EXERCISE: State, as a single number, how many lines in the data below contain "ContainerBoxed".

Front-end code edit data
####################

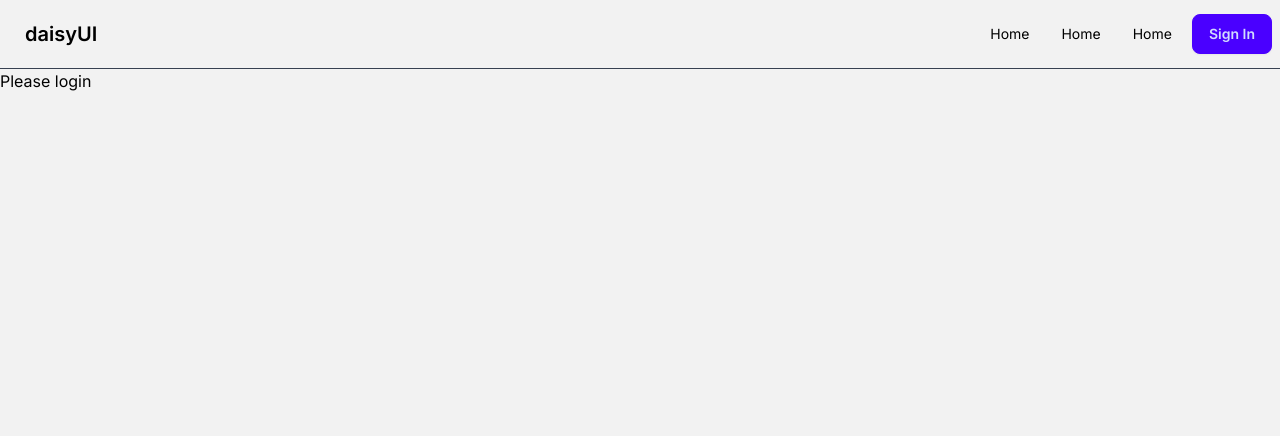
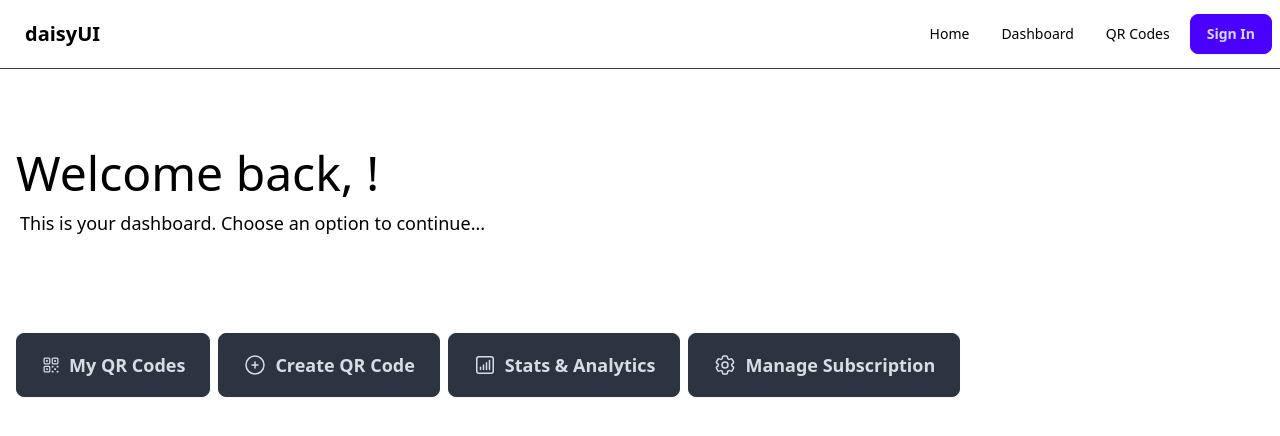
Before and after one commit to IVEWOR/qr-code-gen, a Next.js app: page /dashboard in a window 1280 px wide. Shown: the top 436 px of the page. Built offline with nearby package versions, Linux system fonts and the light colour scheme; no server answers.

Commit message:
dashboard and home design

```diff
--- /dev/null
+++ b/app/dashboard/create/page.jsx
@@ -0,0 +1,119 @@
+"use client";
+import { useRef, useState } from "react";
+import { nanoid } from "nanoid";
+import QRCode from "react-qr-code";
+import AddRecordsAction from "@/actions/AddRecordsAction";
+import ContainerBoxed from "@/components/ContainerBoxed";
+import handleDownloadPNG from "@/utils/handleDownloadPNG";
+import handleDownloadSVG from "@/utils/handleDownloadSVG";
+
+import { useSession } from "next-auth/react";
+
+export default function Create() {
+    const [qr, setQr] = useState(null);
+    const [inputValue, setInputValue] = useState("");
+    const [tempValue, setTempValue] = useState("");
+    const [error, setError] = useState(false);
+
+    const { data: session, status } = useSession();
+
+    // Ref for downloading the QR Code
+    const qrCodeRef = useRef(null);
+
+    const handleInputChange = (e) => {
+        setTempValue(e.target.value);
+    };
+
+    const handleSubmit = async (e) => {
+        // Prevent default form submission
+        e.preventDefault();
+        try {
+            // Check it's a url otherwise fail
+            new URL(tempValue);
+            setError(false);
+
+            // Generate a internal URL for QR code
+            const generatedQr = `http://localhost:3000/q/${nanoid(10)}`;
+            setQr(generatedQr);
+
+            // Set the temp value to the input value
+            setInputValue(tempValue);
+
+            // Create a FormData object and append the QR code
+            const formData = new FormData(e.target);
+            formData.set("qr", generatedQr);
+
+            // Call the action function to save the data
+            await AddRecordsAction(formData);
+
+            // Clear the inputs after the action has been called
+            setTempValue("");
+        } catch (err) {
+            setError(true);
+        }
+    };
+
+    if (status === "unauthenticated") {
+        return <div>Please login</div>
+    }
+
+    return (
+        <ContainerBoxed>
+            <div className="py-10 ">
+                <h1 className="text-2xl font-semibold text-center mb-10">
+                    Dynamic QR Code Generator
+                </h1>
+                <form onSubmit={handleSubmit} className="grid">
+                    <input
+                        type="url"
+                        name="url"
+                        className={`bg-transparent border select:bg-black border-zinc-600 rounded-lg p-2 px-3 focus:outline focus:outline-4 focus:outline-indigo-500 ${error && " border-red-500 outline outline-2 outline-red-500"
+                            }`}
+                        value={tempValue}
+                        onChange={handleInputChange}
+                        placeholder="Enter your URL"
+                    />
+                    <button className="btn btn-primary mt-4" type="submit">
+                        Generate QR
+                    </button>
+                </form>
+                <>
+                    {qr && !error && (
+                        <div className="grid md:grid-cols-2 gap-4 mt-10">
+                            <div ref={qrCodeRef}>
+                                <QRCode
+                                    value={qr}
+                                    level="M"
+                                    style={{
+                                        margin: "0 auto",
+                                        height: "100%",
+                                        maxWidth: "100%",
+                                        width: "100%",
+                                    }}
+                                />
+                            </div>
+                            <div className="">
+                                <p className="mb-4 mt-2">
+                                    You can download the QR by clicking on the buttons below. Two
+                                    options save it in PNG or SVG:
+                                </p>
+                                <button
+                                    onClick={() => handleDownloadPNG(qrCodeRef)}
+                                    className="bg-emerald-600 text-white p-2 rounded-lg hover:bg-emerald-700 focus:outline focus:outline-4 focus:outline-emerald-400 w-full"
+                                >
+                                    Download PNG
+                                </button>
+                                <button
+                                    onClick={() => handleDownloadSVG(qrCodeRef)}
+                                    className="bg-emerald-600 text-white p-2 rounded-lg hover:bg-emerald-700 focus:outline focus:outline-4 focus:outline-emerald-400 w-full mt-4"
+                                >
+                                    Download SVG
+                                </button>
+                            </div>
+                        </div>
+                    )}
+                </>
+            </div>
+        </ContainerBoxed>
+    );
+}
--- a/app/dashboard/page.jsx
+++ b/app/dashboard/page.jsx
@@ -1,120 +1,45 @@
 "use client";
-import { useRef, useState } from "react";
-import { nanoid } from "nanoid";
-import QRCode from "react-qr-code";
-import AddRecordsAction from "@/actions/AddRecordsAction";
-import ContainerBoxed from "@/components/ContainerBoxed";
-import handleDownloadPNG from "@/utils/handleDownloadPNG";
-import handleDownloadSVG from "@/utils/handleDownloadSVG";
-
-import { useSession } from "next-auth/react";
-import { redirect } from "next/navigation";
+import { useSession } from "next-auth/react"
+import Link from "next/link";
 
 export default function Dashboard() {
-  const [qr, setQr] = useState(null);
-  const [inputValue, setInputValue] = useState("");
-  const [tempValue, setTempValue] = useState("");
-  const [error, setError] = useState(false);
-
-  const { data: session, status } = useSession();
-
-  // Ref for downloading the QR Code
-  const qrCodeRef = useRef(null);
-
-  const handleInputChange = (e) => {
-    setTempValue(e.target.value);
-  };
-
-  const handleSubmit = async (e) => {
-    // Prevent default form submission
-    e.preventDefault();
-    try {
-      // Check it's a url otherwise fail
-      new URL(tempValue);
-      setError(false);
-
-      // Generate a internal URL for QR code
-      const generatedQr = `http://localhost:3000/q/${nanoid(10)}`;
-      setQr(generatedQr);
-
-      // Set the temp value to the input value
-      setInputValue(tempValue);
-
-      // Create a FormData object and append the QR code
-      const formData = new FormData(e.target);
-      formData.set("qr", generatedQr);
-
-      // Call the action function to save the data
-      await AddRecordsAction(formData);
-
-      // Clear the inputs after the action has been called
-      setTempValue("");
-    } catch (err) {
-      setError(true);
-    }
-  };
-
-  if (status === "unauthenticated") {
-    return <div>Please login</div>
-  }
-
+  const { data: session } = useSession();
   return (
-    <ContainerBoxed>
-      <div className="py-10 ">
-        <h1 className="text-2xl font-semibold text-center mb-10">
-          Dynamic QR Code Generator
-        </h1>
-        <form onSubmit={handleSubmit} className="grid">
-          <input
-            type="url"
-            name="url"
-            className={`bg-transparent border select:bg-black border-zinc-600 rounded-lg p-2 px-3 focus:outline focus:outline-4 focus:outline-indigo-500 ${error && " border-red-500 outline outline-2 outline-red-500"
-              }`}
-            value={tempValue}
-            onChange={handleInputChange}
-            placeholder="Enter your URL"
-          />
-          <button className="btn btn-primary mt-4" type="submit">
-            Generate QR
-          </button>
-        </form>
-        <>
-          {qr && !error && (
-            <div className="grid md:grid-cols-2 gap-4 mt-10">
-              <div ref={qrCodeRef}>
-                <QRCode
-                  value={qr}
-                  level="M"
-                  style={{
-                    margin: "0 auto",
-                    height: "100%",
-                    maxWidth: "100%",
-                    width: "100%",
-                  }}
-                />
-              </div>
-              <div className="">
-                <p className="mb-4 mt-2">
-                  You can download the QR by clicking on the buttons below. Two
-                  options save it in PNG or SVG:
-                </p>
-                <button
-                  onClick={() => handleDownloadPNG(qrCodeRef)}
-                  className="bg-emerald-600 text-white p-2 rounded-lg hover:bg-emerald-700 focus:outline focus:outline-4 focus:outline-emerald-400 w-full"
-                >
-                  Download PNG
-                </button>
-                <button
-                  onClick={() => handleDownloadSVG(qrCodeRef)}
-                  className="bg-emerald-600 text-white p-2 rounded-lg hover:bg-emerald-700 focus:outline focus:outline-4 focus:outline-emerald-400 w-full mt-4"
-                >
-                  Download SVG
-                </button>
-              </div>
-            </div>
-          )}
-        </>
-      </div>
-    </ContainerBoxed>
-  );
+    <>
+      <section className="container mx-auto py-10 md:py-20 p-4">
+        <h1 className="text-5xl font-medium">Welcome back, {session?.user?.name}!</h1>
+        <p className="text-lg mt-3 ml-1">This is your dashboard. Choose an option to continue...</p>
+      </section>
+      <section className="container mx-auto p-4">
+        <div className="flex flex-wrap gap-2">
+          <Link className="btn btn-neutral btn-lg w-full md:w-auto" href="/dashboard/qr-codes">
+            <svg xmlns="http://www.w3.org/2000/svg" fill="none" viewBox="0 0 24 24" strokeWidth={1.5} stroke="currentColor" className="size-5">
+              <path strokeLinecap="round" strokeLinejoin="round" d="M3.75 4.875c0-.621.504-1.125 1.125-1.125h4.5c.621 0 1.125.504 1.125 1.125v4.5c0 .621-.504 1.125-1.125 1.125h-4.5A1.125 1.125 0 0 1 3.75 9.375v-4.5ZM3.75 14.625c0-.621.504-1.125 1.125-1.125h4.5c.621 0 1.125.504 1.125 1.125v4.5c0 .621-.504 1.125-1.125 1.125h-4.5a1.125 1.125 0 0 1-1.125-1.125v-4.5ZM13.5 4.875c0-.621.504-1.125 1.125-1.125h4.5c.621 0 1.125.504 1.125 1.125v4.5c0 .621-.504 1.125-1.125 1.125h-4.5A1.125 1.125 0 0 1 13.5 9.375v-4.5Z" />
+              <path strokeLinecap="round" strokeLinejoin="round" d="M6.75 6.75h.75v.75h-.75v-.75ZM6.75 16.5h.75v.75h-.75v-.75ZM16.5 6.75h.75v.75h-.75v-.75ZM13.5 13.5h.75v.75h-.75v-.75ZM13.5 19.5h.75v.75h-.75v-.75ZM19.5 13.5h.75v.75h-.75v-.75ZM19.5 19.5h.75v.75h-.75v-.75ZM16.5 16.5h.75v.75h-.75v-.75Z" />
+            </svg>
+            My QR Codes
+          </Link>
+          <Link className="btn btn-neutral btn-lg w-full md:w-auto" href="/dashboard/create">
+            <svg xmlns="http://www.w3.org/2000/svg" fill="none" viewBox="0 0 24 24" strokeWidth={1.5} stroke="currentColor" className="size-6">
+              <path strokeLinecap="round" strokeLinejoin="round" d="M12 9v6m3-3H9m12 0a9 9 0 1 1-18 0 9 9 0 0 1 18 0Z" />
+            </svg>
+            Create QR Code
+          </Link>
+          <Link className="btn btn-neutral btn-lg w-full md:w-auto" href="#">
+            <svg xmlns="http://www.w3.org/2000/svg" fill="none" viewBox="0 0 24 24" strokeWidth={1.5} stroke="currentColor" className="size-6">
+              <path strokeLinecap="round" strokeLinejoin="round" d="M7.5 14.25v2.25m3-4.5v4.5m3-6.75v6.75m3-9v9M6 20.25h12A2.25 2.25 0 0 0 20.25 18V6A2.25 2.25 0 0 0 18 3.75H6A2.25 2.25 0 0 0 3.75 6v12A2.25 2.25 0 0 0 6 20.25Z" />
+            </svg>
+            Stats & Analytics
+          </Link>
+          <Link className="btn btn-neutral btn-lg w-full md:w-auto" href="#">
+            <svg xmlns="http://www.w3.org/2000/svg" fill="none" viewBox="0 0 24 24" strokeWidth={1.5} stroke="currentColor" className="size-6">
+              <path strokeLinecap="round" strokeLinejoin="round" d="M9.594 3.94c.09-.542.56-.94 1.11-.94h2.593c.55 0 1.02.398 1.11.94l.213 1.281c.063.374.313.686.645.87.074.04.147.083.22.127.325.196.72.257 1.075.124l1.217-.456a1.125 1.125 0 0 1 1.37.49l1.296 2.247a1.125 1.125 0 0 1-.26 1.431l-1.003.827c-.293.241-.438.613-.43.992a7.723 7.723 0 0 1 0 .255c-.008.378.137.75.43.991l1.004.827c.424.35.534.955.26 1.43l-1.298 2.247a1.125 1.125 0 0 1-1.369.491l-1.217-.456c-.355-.133-.75-.072-1.076.124a6.47 6.47 0 0 1-.22.128c-.331.183-.581.495-.644.869l-.213 1.281c-.09.543-.56.94-1.11.94h-2.594c-.55 0-1.019-.398-1.11-.94l-.213-1.281c-.062-.374-.312-.686-.644-.87a6.52 6.52 0 0 1-.22-.127c-.325-.196-.72-.257-1.076-.124l-1.217.456a1.125 1.125 0 0 1-1.369-.49l-1.297-2.247a1.125 1.125 0 0 1 .26-1.431l1.004-.827c.292-.24.437-.613.43-.991a6.932 6.932 0 0 1 0-.255c.007-.38-.138-.751-.43-.992l-1.004-.827a1.125 1.125 0 0 1-.26-1.43l1.297-2.247a1.125 1.125 0 0 1 1.37-.491l1.216.456c.356.133.751.072 1.076-.124.072-.044.146-.086.22-.128.332-.183.582-.495.644-.869l.214-1.28Z" />
+              <path strokeLinecap="round" strokeLinejoin="round" d="M15 12a3 3 0 1 1-6 0 3 3 0 0 1 6 0Z" />
+            </svg>
+            Manage Subscription
+          </Link>
+        </div>
+      </section>
+    </>
+  )
 }
--- a/app/globals.css
+++ b/app/globals.css
@@ -8,13 +8,14 @@
   --background-end-rgb: 255, 255, 255;
 }
 
+/*
 @media (prefers-color-scheme: dark) {
   :root {
     --foreground-rgb: 255, 255, 255;
     --background-start-rgb: 0, 0, 0;
     --background-end-rgb: 0, 0, 0;
   }
-}
+} */
 
 body {
   color: rgb(var(--foreground-rgb));
@@ -25,8 +26,3 @@ body {
     text-wrap: balance;
   }
 }
-
-.btn {
-  height: 2.5rem;
-  min-height: 2.5rem;
-}
--- a/app/layout.jsx
+++ b/app/layout.jsx
@@ -1,11 +1,8 @@
-import { Inter } from "next/font/google";
 import "./globals.css";
 import { getServerSession } from "next-auth";
 import SessionProvider from "@/context/SessionProvider";
 import Navbar from "@/components/Navbar";
 import { authOptions } from "./api/auth/[...nextauth]/route";
-
-const inter = Inter({ subsets: ["latin"] });
 
 export const metadata = {
   title: "Create Next App",
@@ -15,8 +12,8 @@ export const metadata = {
 export default async function RootLayout({ children }) {
   const session = await getServerSession(authOptions);
   return (
-    <html className="bg-base-200" lang="en">
-      <body className={inter.className}>
+    <html className="" lang="en">
+      <body>
         <SessionProvider session={session}>
           <Navbar />
           {children}
--- a/app/page.jsx
+++ b/app/page.jsx
@@ -1,9 +1,20 @@
 export default function Home() {
   return (
     <>
-      <main>
-        <h1>QR Code Gen</h1>
-      </main>
+      <header className="py-20 text-center container mx-auto">
+        <h1 className="text-[42px] font-semibold">Create QR Codes Effortlessly</h1>
+        <p className="text-[20px] max-w-[400px] mx-auto">Generate and manage QR codes for your business with ease.</p>
+        <div className="mx-auto flex gap-2 justify-center mt-10">
+          <button className="btn btn-primary btn-lg">Get Started</button>
+          <button className="btn btn-outline btn-lg">View Demo</button>
+        </div>
+        <div className="w-full h-[600px] border rounded-box mt-10">
+          video block
+        </div>
+      </header>
+      <section className="">
+
+      </section>
     </>
   );
 }
--- a/components/Navbar.jsx
+++ b/components/Navbar.jsx
@@ -12,13 +12,13 @@ export default function Navbar() {
       </div>
       <ul className="menu menu-horizontal px-1">
         <li>
-          <Link href="">Home</Link>
+          <Link href="/">Home</Link>
         </li>
         <li>
-          <Link href="">Home</Link>
+          <Link href="/dashboard">Dashboard</Link>
         </li>
         <li>
-          <Link href="">Home</Link>
+          <Link href="dashboard/qr-codes">QR Codes</Link>
         </li>
       </ul>
       {session ? (
--- a/tailwind.config.js
+++ b/tailwind.config.js
@@ -6,13 +6,13 @@ module.exports = {
     "./app/**/*.{js,ts,jsx,tsx,mdx}",
   ],
   theme: {
-    extend: {
-      backgroundImage: {
-        "gradient-radial": "radial-gradient(var(--tw-gradient-stops))",
-        "gradient-conic":
-          "conic-gradient(from 180deg at 50% 50%, var(--tw-gradient-stops))",
-      },
-    },
+    extend: {},
   },
-  plugins: [require("daisyui")],
+  daisyui: {
+    themes: ["light"],
+    base: true,
+    styled: true,
+    utils: true,
+  },
+  plugins: [require('daisyui')],
 };
```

####################

ANSWER TO THIS TASK: 6